And it’s dark down here.
Because, you know – for one, the world has spiraled out of control…
Then, to add insult to injury, I’ve just emerged from yet ANOTHER bout of some recurring craptastic illness that’s plagued me on and off for the last six weeks now and just WON’T LEAVE ME ALONE. To be extra mean, it saps all my will to want to stop the world from spinning.
I tried to take a weekend to rest and recover and get some mental clarity only to discover that California’s record wet season is now invading the basement of my mountain house, with cut trees, dead from drought, still on the ground outside:
Good thing we’ve just FIRED AN OPENING SHOT AT THE PLANET in our new leadership’s WAR ON THE F#@%ING ENVIRONMENT.
It’s too much.
I’ve been teetering on the edge.
That is, until I came home today.
I met up with my husband at the Transbay bus terminal in downtown San Francisco (we try to do it every day). We rode home together, hand in hand, and I kinda just snapped. I had a bit of an emotional vomit at a volume that everyone on the bus could enjoy.
And it felt good.
It felt good to spew all kinds of frustration – fears for the planet, complaints about work, anger at the mess of our human existence right now – but it also felt good to have someone actually listening and engaging and even say, “I’m glad to hear you vent. You were getting so quiet and walled up.”
Um, okay – really?
Note to self: vent more.
And then we walked in the door, and he very quietly and casually told (reminded) me that he made something.

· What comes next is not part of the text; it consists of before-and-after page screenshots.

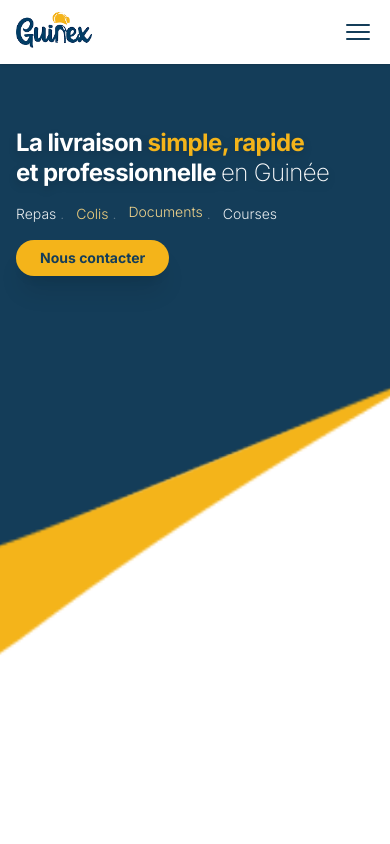
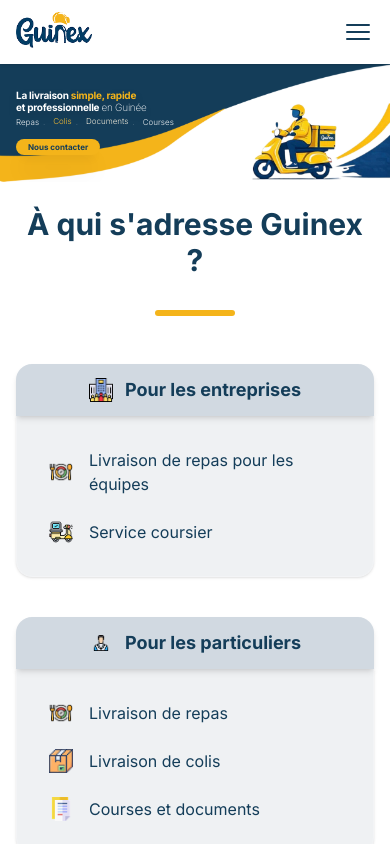
Before and after one commit to Guinex-official/Guinex, a Next.js app: page / in a window 390 px wide. Shown: the top 844 px of the page. Built offline with nearby package versions, Linux system fonts and the light colour scheme.

Commit message:
refactor: optimize hero responsiveness and pluralize entreprises

```diff
--- a/src/components/Header.tsx
+++ b/src/components/Header.tsx
@@ -54,7 +54,7 @@
     }, [isMenuOpen, isPartnersOpen]);
 
     const partnerLinks = [
-        { name: "Entreprise", href: "/partenaires/entreprise" },
+        { name: "Entreprises", href: "/partenaires/entreprise" },
         { name: "Restaurants", href: "/partenaires/restaurants" },
         { name: "Livreurs", href: "/partenaires/livreurs" },
     ];
--- a/src/components/Hero.tsx
+++ b/src/components/Hero.tsx
@@ -50,7 +50,7 @@
     }, []);
 
     return (
-        <section className="relative w-full min-h-screen md:min-h-[600px] lg:min-h-0 lg:h-auto lg:aspect-[3.3/1] flex items-start md:items-center overflow-hidden" suppressHydrationWarning>
+        <section className="relative w-full aspect-[3.3/1] flex items-center overflow-hidden" suppressHydrationWarning>
             {/* Background Image Optimized */}
             <div className="absolute inset-0 z-0" suppressHydrationWarning>
                 <Image
@@ -65,9 +65,9 @@
             </div>
 
             {/* Content */}
-            <div className="container mx-auto max-w-7xl px-4 z-10 relative h-full flex items-start pt-16 md:items-center md:pt-0" suppressHydrationWarning>
-                <div className="max-w-3xl text-white mb-2 md:mb-8 md:-mt-12" suppressHydrationWarning>
-                    <h1 className="text-2xl sm:text-3xl md:text-4xl lg:text-5xl font-bold leading-tight mb-4 tracking-tight drop-shadow-lg">
+            <div className="container mx-auto max-w-7xl px-4 z-10 relative h-full flex items-center pt-0" suppressHydrationWarning>
+                <div className="max-w-3xl text-white mb-0.5 md:mb-8 md:-mt-12" suppressHydrationWarning>
+                    <h1 className="text-[10px] sm:text-2xl md:text-4xl lg:text-5xl font-bold leading-tight mb-0.5 sm:mb-2 md:mb-4 tracking-tight drop-shadow-lg">
                         <span className="whitespace-nowrap inline-block">
                             <span className="text-white">La livraison </span>
                             <span className="text-[#F4B41A]">simple, rapide</span>
@@ -76,7 +76,7 @@
                         <span className="inline whitespace-nowrap text-white">et professionnelle <span className="font-extralight text-white">en Guinée</span></span>
                     </h1>
 
-                    <div className="flex flex-wrap items-center gap-x-2 text-sm sm:text-lg md:text-xl lg:text-2xl mb-4 md:mb-6 font-light max-w-xl" suppressHydrationWarning>
+                    <div className="flex flex-wrap items-center gap-x-1 text-[8px] sm:text-base md:text-xl lg:text-2xl mb-1 sm:mb-3 md:mb-6 font-light max-w-xl" suppressHydrationWarning>
                         {services.map((service, index) => (
                             <div key={service} className="flex items-center">
                                 <span
@@ -109,7 +109,7 @@
 
                     <button
                         onClick={() => setIsModalOpen(true)}
-                        className="inline-block bg-[#F4B41A] text-[#143D59] font-bold py-2 px-6 md:py-3 md:px-8 rounded-full shadow-xl hover:bg-yellow-400 transition-all transform hover:-translate-y-1 active:scale-95 text-sm md:text-base"
+                        className="inline-block bg-[#F4B41A] text-[#143D59] font-bold py-0.5 px-3 sm:py-2 sm:px-6 md:py-3 md:px-8 rounded-full shadow-xl hover:bg-yellow-400 transition-all transform hover:-translate-y-1 active:scale-95 text-[8px] sm:text-sm md:text-base"
                     >
                         Nous contacter
                     </button>
--- a/src/components/Services.tsx
+++ b/src/components/Services.tsx
@@ -2,7 +2,7 @@
 
 export default function Services() {
     return (
-        <section id="services" className="py-24 md:py-32 bg-white relative overflow-hidden" suppressHydrationWarning>
+        <section id="services" className="pt-6 pb-24 md:py-32 bg-white relative overflow-hidden" suppressHydrationWarning>
             <div className="container mx-auto max-w-7xl px-4 relative z-10" suppressHydrationWarning>
                 <div className="text-center max-w-3xl mx-auto mb-12 md:mb-20" suppressHydrationWarning>
                     <h2 className="text-3xl md:text-4xl lg:text-5xl font-bold text-[#143D59] mb-8">
```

He made it a while ago, while I was in Washington D.C., and he’d been trying to show it to me, but I’d been distant and didn’t respond the first few times he asked if I wanted to see it.
Surprised (and really not knowing what he was talking about), I asked if I could please see it now.

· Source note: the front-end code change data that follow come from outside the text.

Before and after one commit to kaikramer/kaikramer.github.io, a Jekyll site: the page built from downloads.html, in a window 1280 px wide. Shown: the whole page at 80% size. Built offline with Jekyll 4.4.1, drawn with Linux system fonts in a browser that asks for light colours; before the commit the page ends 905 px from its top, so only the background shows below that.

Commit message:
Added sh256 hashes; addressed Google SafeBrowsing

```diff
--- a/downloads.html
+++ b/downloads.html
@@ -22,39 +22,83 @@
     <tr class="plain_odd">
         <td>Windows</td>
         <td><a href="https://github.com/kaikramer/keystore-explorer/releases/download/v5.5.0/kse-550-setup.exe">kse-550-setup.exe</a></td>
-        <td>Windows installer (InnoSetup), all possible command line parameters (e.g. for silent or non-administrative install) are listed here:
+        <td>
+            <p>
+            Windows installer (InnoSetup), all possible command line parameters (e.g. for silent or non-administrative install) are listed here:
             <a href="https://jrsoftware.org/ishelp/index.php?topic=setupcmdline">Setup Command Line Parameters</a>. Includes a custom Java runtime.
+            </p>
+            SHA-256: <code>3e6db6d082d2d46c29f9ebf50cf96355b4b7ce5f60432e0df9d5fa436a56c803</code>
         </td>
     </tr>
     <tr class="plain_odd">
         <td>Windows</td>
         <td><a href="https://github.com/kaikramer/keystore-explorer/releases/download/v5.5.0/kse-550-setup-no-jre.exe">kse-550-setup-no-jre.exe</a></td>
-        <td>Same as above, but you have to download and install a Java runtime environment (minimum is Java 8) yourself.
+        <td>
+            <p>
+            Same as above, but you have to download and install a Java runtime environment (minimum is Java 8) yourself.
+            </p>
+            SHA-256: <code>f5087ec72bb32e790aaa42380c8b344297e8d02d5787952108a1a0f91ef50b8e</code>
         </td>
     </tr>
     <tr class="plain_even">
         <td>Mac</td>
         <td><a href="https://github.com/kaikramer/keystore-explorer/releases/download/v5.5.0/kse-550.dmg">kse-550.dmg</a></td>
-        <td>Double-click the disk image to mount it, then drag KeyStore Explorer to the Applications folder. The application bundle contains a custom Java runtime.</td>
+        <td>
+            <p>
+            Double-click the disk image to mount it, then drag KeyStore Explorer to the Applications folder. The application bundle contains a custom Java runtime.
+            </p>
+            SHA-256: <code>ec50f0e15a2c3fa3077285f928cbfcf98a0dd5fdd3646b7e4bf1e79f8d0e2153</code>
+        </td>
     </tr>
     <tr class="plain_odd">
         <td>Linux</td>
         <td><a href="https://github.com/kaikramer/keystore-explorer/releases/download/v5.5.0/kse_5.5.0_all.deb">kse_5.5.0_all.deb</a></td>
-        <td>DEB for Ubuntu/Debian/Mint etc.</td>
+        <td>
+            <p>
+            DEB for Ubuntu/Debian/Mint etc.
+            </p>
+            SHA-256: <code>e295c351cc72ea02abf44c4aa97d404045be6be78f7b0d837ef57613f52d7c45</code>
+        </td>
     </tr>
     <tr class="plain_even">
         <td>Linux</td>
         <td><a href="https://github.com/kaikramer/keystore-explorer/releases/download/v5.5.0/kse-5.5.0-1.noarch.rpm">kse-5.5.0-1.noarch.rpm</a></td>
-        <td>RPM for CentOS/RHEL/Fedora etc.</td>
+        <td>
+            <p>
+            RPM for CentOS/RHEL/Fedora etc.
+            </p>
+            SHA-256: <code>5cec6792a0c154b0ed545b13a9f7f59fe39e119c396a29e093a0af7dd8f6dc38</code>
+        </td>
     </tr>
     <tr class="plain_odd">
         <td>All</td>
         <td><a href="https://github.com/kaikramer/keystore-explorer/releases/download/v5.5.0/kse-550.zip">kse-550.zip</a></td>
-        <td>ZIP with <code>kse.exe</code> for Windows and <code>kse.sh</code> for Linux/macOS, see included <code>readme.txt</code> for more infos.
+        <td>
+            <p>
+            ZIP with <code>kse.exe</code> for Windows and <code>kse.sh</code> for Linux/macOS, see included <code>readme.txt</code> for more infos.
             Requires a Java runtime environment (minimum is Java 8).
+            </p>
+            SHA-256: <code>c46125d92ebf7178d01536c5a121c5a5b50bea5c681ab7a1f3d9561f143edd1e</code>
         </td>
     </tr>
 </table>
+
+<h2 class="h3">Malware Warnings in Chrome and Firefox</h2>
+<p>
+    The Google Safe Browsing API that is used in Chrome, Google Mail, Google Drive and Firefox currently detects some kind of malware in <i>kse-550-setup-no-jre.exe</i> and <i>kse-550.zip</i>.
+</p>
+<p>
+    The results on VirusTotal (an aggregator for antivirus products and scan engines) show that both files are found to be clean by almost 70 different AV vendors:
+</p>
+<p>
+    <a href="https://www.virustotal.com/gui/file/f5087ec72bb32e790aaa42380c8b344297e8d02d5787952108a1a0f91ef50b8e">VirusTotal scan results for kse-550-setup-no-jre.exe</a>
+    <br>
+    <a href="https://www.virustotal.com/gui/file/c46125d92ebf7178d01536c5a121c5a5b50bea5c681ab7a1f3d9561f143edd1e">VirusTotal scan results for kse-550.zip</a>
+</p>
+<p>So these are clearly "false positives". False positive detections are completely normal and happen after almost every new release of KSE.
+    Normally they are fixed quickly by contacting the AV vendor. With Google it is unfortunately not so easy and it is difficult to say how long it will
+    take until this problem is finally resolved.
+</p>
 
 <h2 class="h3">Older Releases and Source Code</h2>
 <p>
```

And he showed it to me:
He made this. All of it. Alone, in our home. My Texan-Californian superhero wrote a symphony to his late grandfather, recorded it, and edited a movie to go with it and I didn’t even notice. And he desperately wanted to show me, but didn’t want to disturb my funk.
I burst into tears.
I’ll never make that mistake again.
There is no getting through anything that’s to come without this cowboy. And we’re not getting there through the rabbit hole.